The US healthcare system relies predominantly on premiums that are paid either through employers or via individual insurance plans. Glied (2018) claims that most providers are “independent businesses that must manage their own operations and finances”. Thus, unlike in many other nations, the US government has relatively little involvement in healthcare funding. Moreover, there is still a lack of regulation concerning the price levels in the sphere. Nevertheless, both Medicare and Medicaid have proven to be essential for the provision of healthcare services to the particularly vulnerable groups of citizens, the former for the elderly and the latter for the poor.
The Patient Protection and Affordable Care Act, often shortened to ACA, has been instrumental in expanding the accessibility to affordable healthcare services to millions of Americans (with income up to 138% of the federal poverty line). The Act’s most significant provisions came into force in 2014 and started changing the quality of life across the country immediately. The new legislation implied a substantial expansion of both funding and eligibility for Medicaid (CrashCourse, 2016). The federal funding skyrocketed while ensuring that more than 70 million people have access to all the essential healthcare services.
Although it was hard to overestimate the volume of positive effects, it soon became vivid that several states were unwilling to participate in the expansion encouraged by the Patient Protection and Affordable Care Act. Therefore, the Supreme Court of the United States ruled in National Federation of Independent Business v. Sebelius that states were not obliged to agree to the expansion. As a result, dozens of states currently maintain the pre-ACA funding levels and eligibility standards.
The economic situation in the US has been changing rapidly for several decades. The middle class that has always been the cornerstone of the affluent and politically active American society has been shrinking rapidly. A number of scholars claim that a large part of these people will soon find themselves in a precarious position where they can no longer afford the insurance costs and certain healthcare services.
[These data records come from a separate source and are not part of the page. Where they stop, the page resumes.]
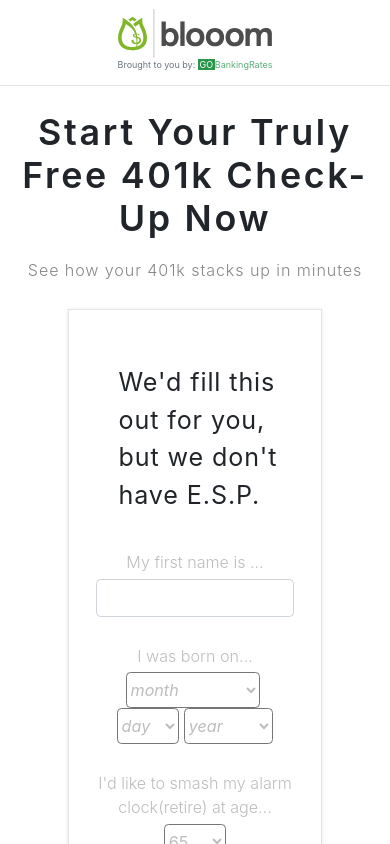
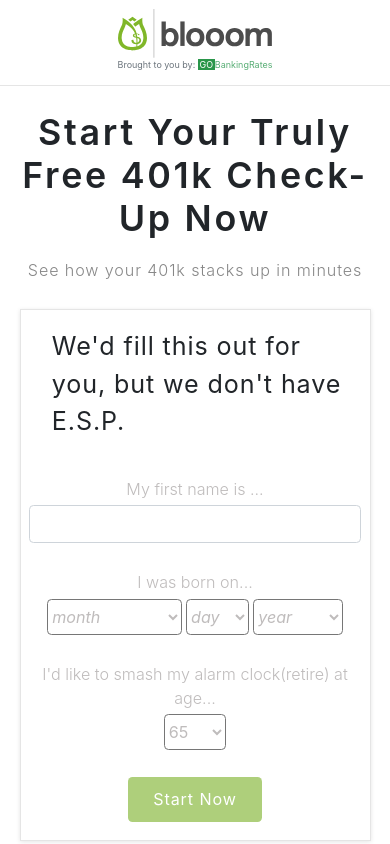
Before and after one commit to QiongXM/ct-blooom, an Angular app: page / in a window 390 px wide. Shown: the top 844 px of the page. Built offline with nearby package versions, Linux system fonts and the light colour scheme.

Commit message:
Finished adding media query for xs screen size and clean up

```diff
--- a/src/app/app.module.ts
+++ b/src/app/app.module.ts
@@ -1,7 +1,7 @@
 import { RouterModule } from '@angular/router';
 import { BrowserModule } from '@angular/platform-browser';
 import { NgModule } from '@angular/core';
-import { ReactiveFormsModule } from '../../node_modules/@angular/forms';
+import { ReactiveFormsModule } from '@angular/forms';
 
 import { AppComponent } from './app.component';
 import { FooterComponent } from './shared/layout/footer/footer.component';
--- a/src/app/home/clients/clients.component.scss
+++ b/src/app/home/clients/clients.component.scss
@@ -10,7 +10,7 @@
       margin-right: 8rem;
 
       @include respond(sm) {
-        margin-right: 4rem;
+        margin-right: 3rem;
       }
     }
   }
@@ -18,4 +18,8 @@
   @include respond(md) {
     padding: 0 8rem;
   }
+
+  @include respond(xs) {
+    padding: 0 3rem;
+  }
 }
--- a/src/app/home/home/home.component.scss
+++ b/src/app/home/home/home.component.scss
@@ -39,6 +39,11 @@
     @include respond(sm) {
       font-size: 4rem;
       padding: 1.8rem 0 0 0;
+    }
+
+    @include respond(xs) {
+      font-size: 3rem;
+      padding: 1rem 0 0 0;
     }
   }
 
@@ -82,6 +87,10 @@
       order: 2;
       width: 65%;
     }
+    @include respond(sm) {
+      width: 90%;
+      padding: 2rem 1rem;
+    }
   }
 
   @include respond(md) {
--- a/src/app/home/stats/stats.component.html
+++ b/src/app/home/stats/stats.component.html
@@ -3,7 +3,8 @@
     <div class="stats__text heading-3 mb-md">
       Over
     </div>
-    <div class="stats__text heading-1--xl mb-md">{{stat.stat | shorten}}
+    <div class="stats__text heading-1--xl mb-md">
+      {{stat.stat | shorten}}
       <sup class="stats__text stats__stat heading-1">1</sup>
     </div>
     <div class="heading-3">
--- a/src/app/home/stats/stats.component.ts
+++ b/src/app/home/stats/stats.component.ts
@@ -12,5 +12,7 @@ export class StatsComponent implements OnInit {
   ];
   constructor() {}
 
+  mobile: Boolean = false;
+
   ngOnInit() {}
 }
--- a/src/app/shorten.pipe.ts
+++ b/src/app/shorten.pipe.ts
@@ -23,11 +23,13 @@ export class ShortenPipe implements PipeTransform {
 
       return n;
     } else if (value >= 1000000 && value <= 999999999) {
-      n = n.substr(0, l) + '.' + n.substr(-6, 1) + ' Million';
+      n = n.substr(0, l) + '.' + n.substr(-6, 1) + 'Million';
       return n;
     } else if (value >= 1000000000 && value <= 999999999999) {
-      n = n.substr(0, o) + '.' + n.substr(-9, 1) + ' Billion';
+      n = n.substr(0, o) + '.' + n.substr(-9, 1) + 'Billion';
       return n;
+    } else {
+      return 'Get a new pipe';
     }
   }
 }
--- a/src/scss/_typography.scss
+++ b/src/scss/_typography.scss
@@ -16,6 +16,10 @@ body {
     @include respond(sm) {
       font-size: 8rem;
     }
+
+    @include respond(xs) {
+      font-size: 6rem;
+    }
   }
   @include respond(sm) {
     font-size: 4rem;
@@ -29,7 +33,7 @@ body {
   letter-spacing: 0.1rem;
 
   @include respond(sm) {
-    font-size: 3rem;
+    font-size: 4rem;
   }
 }
 
@@ -42,6 +46,10 @@ body {
   @include respond(sm) {
     font-size: 2.8rem;
     font-weight: 400;
+  }
+
+  @include respond(xs) {
+    font-size: 2rem;
   }
 }
 
```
There is a large part of the population in the US that has small salaries that elevate them above the renewed Medicaid threshold while not allowing them to pay even for basic healthcare services. Moreover, according to Ritz et al. (2014), “politically determined rules affect the trajectory of current and future Medicare costs, premiums, and out-of-pocket spending”. Thus, numerous policymakers hinder the prospects of realizing the ACA’s potential in the near future.
Medicare has proven to be a crucial step that allows for the enhancement of the welfare state. Nevertheless, there are numerous issues that undermine the efficiency of the multiple measures seeking to expand the eligibility for the program. Therefore, the Supreme Court has supported various types of legislation designed to develop a sophisticated universal framework for addressing the issue. Nevertheless, the complexity of the current American political system allows numerous business people and lobbyists to successfully promote the status quo, depriving millions of working Americans of a much-needed sense of security.
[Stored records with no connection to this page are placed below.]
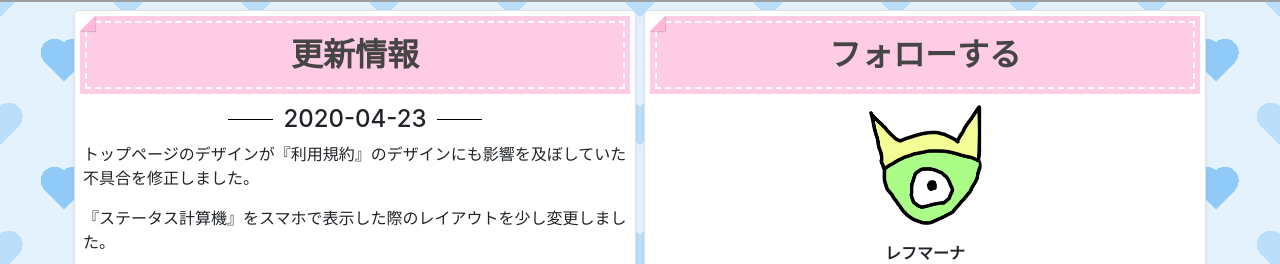
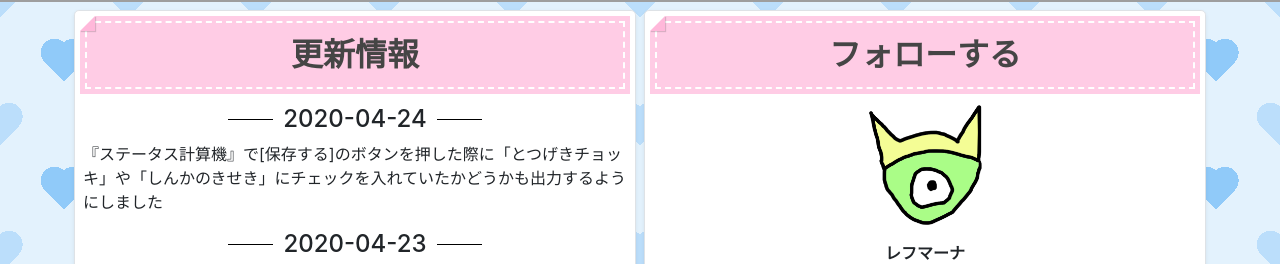
Before and after one commit to lefmarna/pokemonote-web-old, a Vue app: page / in a window 1280 px wide. Shown: the part 322-586 px from the top of the page. Built offline with nearby package versions, Linux system fonts and the light colour scheme; grey boxes are pictures that could not be loaded; what vue-head would draw is missing.

Commit message:
デプロイ

```diff
--- a/src/components/updates.vue
+++ b/src/components/updates.vue
@@ -1,5 +1,9 @@
 <template>
   <div class="overflow-auto px-2">
+    <updatesTemplate
+      day="2020-04-24"
+      content="『ステータス計算機』で[保存する]のボタンを押した際に「とつげきチョッキ」や「しんかのきせき」にチェックを入れていたかどうかも出力するようにしました"
+    />
     <updatesTemplate
       day="2020-04-23"
       content="トップページのデザインが『利用規約』のデザインにも影響を及ぼしていた不具合を修正しました。"
```
Also changed, not shown: 6 other files (tests, documents, lock files or other folders).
CrashCourse. (2016). The economics of healthcare: Crash course econ #29 [Video]. YouTube.
Glied, S. A. (2018). Financing medicare into the future: Premium support fails the risk-bearing test. Health Affairs, 37(7), 1073–1078.
Ritz, D., Althauser, C., & Wilson, K. (2014). Connecting health information systems for better health: Leveraging interoperability standards to link patient, provider, payor, and policymaker data. PATH and Joint Learning Network for Universal Health Coverage.